▶ **Exercise prompt**
Within the material below, filter for lines that hold the word "button".

▶ **Material shown**
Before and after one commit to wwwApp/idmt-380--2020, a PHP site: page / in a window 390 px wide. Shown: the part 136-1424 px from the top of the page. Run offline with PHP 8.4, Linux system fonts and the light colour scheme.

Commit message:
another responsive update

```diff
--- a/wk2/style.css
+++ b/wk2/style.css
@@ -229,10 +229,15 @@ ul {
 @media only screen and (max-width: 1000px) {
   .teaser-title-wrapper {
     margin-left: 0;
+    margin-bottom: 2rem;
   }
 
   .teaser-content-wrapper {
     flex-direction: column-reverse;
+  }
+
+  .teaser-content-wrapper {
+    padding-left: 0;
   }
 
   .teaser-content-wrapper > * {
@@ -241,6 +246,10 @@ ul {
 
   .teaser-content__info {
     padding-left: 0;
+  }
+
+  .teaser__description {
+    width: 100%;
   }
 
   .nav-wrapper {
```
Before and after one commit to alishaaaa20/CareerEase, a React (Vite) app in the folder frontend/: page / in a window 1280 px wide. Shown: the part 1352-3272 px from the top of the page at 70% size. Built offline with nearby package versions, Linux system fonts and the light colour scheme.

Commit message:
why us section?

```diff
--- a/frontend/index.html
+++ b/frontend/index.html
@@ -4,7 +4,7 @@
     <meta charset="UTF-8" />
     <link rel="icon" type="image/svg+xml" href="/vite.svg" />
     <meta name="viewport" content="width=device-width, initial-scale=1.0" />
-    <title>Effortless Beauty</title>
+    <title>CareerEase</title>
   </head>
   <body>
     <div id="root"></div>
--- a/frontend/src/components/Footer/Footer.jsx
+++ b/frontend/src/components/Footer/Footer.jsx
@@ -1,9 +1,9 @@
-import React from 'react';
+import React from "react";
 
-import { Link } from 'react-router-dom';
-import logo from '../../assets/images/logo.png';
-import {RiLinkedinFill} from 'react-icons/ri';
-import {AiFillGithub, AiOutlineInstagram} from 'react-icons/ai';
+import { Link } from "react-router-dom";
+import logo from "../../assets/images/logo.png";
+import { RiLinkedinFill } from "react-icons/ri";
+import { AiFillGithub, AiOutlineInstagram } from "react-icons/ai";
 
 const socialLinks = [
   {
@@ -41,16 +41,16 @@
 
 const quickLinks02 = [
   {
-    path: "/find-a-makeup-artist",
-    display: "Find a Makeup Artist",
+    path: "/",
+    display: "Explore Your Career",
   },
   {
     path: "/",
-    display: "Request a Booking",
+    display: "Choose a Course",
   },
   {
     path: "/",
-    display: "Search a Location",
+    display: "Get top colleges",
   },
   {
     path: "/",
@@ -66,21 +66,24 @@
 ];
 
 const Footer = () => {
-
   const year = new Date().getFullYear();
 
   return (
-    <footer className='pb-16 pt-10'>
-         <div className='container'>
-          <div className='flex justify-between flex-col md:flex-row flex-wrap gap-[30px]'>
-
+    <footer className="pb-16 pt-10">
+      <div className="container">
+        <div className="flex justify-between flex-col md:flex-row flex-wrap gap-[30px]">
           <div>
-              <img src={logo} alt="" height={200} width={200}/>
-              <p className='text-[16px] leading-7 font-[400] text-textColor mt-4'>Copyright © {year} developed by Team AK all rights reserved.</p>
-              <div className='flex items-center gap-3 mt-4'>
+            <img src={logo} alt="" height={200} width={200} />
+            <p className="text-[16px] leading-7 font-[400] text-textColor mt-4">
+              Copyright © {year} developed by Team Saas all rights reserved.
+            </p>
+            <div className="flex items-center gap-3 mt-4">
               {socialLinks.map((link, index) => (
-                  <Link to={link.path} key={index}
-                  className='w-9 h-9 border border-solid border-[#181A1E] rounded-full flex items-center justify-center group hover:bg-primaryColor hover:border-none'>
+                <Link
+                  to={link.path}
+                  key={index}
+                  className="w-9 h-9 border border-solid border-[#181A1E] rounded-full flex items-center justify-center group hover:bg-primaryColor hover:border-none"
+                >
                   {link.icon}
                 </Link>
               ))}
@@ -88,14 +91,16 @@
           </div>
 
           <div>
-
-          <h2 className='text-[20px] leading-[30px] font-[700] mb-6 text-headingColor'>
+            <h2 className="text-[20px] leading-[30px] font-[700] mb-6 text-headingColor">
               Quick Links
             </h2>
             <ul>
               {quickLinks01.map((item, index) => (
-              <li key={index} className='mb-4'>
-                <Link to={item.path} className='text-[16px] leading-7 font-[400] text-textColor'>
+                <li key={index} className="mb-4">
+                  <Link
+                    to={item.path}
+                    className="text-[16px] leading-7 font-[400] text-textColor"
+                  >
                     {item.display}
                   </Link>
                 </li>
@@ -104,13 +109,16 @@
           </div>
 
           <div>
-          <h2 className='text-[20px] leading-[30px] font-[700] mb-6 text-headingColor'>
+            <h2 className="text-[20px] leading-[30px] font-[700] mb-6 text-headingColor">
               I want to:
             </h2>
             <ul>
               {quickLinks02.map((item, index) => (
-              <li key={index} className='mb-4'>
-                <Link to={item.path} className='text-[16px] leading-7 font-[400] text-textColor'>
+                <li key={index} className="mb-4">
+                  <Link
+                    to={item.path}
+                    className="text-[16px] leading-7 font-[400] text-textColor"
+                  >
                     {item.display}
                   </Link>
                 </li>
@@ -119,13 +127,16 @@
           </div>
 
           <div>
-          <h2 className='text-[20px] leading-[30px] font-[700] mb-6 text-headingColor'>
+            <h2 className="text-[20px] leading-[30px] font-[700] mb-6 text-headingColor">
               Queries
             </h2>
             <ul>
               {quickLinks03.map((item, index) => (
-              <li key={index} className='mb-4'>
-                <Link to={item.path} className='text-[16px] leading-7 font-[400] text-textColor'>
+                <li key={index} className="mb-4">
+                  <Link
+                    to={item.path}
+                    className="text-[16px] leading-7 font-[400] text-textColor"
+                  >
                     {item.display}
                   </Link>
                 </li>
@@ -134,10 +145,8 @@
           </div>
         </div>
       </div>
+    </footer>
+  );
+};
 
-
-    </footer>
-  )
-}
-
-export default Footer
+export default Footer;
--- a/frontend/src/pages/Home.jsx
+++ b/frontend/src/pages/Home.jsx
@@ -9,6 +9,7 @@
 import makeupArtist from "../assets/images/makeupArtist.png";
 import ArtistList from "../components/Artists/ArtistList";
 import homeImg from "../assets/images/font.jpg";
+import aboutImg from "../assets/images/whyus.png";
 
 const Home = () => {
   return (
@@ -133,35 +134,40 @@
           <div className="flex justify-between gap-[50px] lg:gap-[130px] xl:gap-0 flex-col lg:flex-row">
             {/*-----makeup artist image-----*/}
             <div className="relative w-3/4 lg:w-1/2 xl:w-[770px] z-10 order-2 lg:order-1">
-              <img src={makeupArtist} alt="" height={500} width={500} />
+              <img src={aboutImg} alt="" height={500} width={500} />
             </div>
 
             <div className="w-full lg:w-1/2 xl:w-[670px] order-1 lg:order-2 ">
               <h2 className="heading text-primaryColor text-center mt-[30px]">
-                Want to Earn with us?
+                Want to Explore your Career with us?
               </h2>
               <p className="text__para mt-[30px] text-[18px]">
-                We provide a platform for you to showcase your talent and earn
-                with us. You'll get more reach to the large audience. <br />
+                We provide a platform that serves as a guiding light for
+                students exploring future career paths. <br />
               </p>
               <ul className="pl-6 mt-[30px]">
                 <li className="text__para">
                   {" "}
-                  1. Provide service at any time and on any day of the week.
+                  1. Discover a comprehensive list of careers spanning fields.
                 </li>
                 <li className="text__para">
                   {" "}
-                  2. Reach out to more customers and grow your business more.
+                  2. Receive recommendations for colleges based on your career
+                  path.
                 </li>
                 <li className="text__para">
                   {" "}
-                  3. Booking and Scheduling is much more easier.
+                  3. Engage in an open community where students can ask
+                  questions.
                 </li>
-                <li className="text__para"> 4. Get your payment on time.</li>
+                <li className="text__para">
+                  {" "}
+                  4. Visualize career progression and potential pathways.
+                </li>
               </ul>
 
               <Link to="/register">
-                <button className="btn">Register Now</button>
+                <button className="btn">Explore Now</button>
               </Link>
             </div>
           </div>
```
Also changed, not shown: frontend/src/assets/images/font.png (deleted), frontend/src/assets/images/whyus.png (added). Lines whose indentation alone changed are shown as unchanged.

▶ **Result of the task**
-                <button className="btn">Register Now</button>
+                <button className="btn">Explore Now</button>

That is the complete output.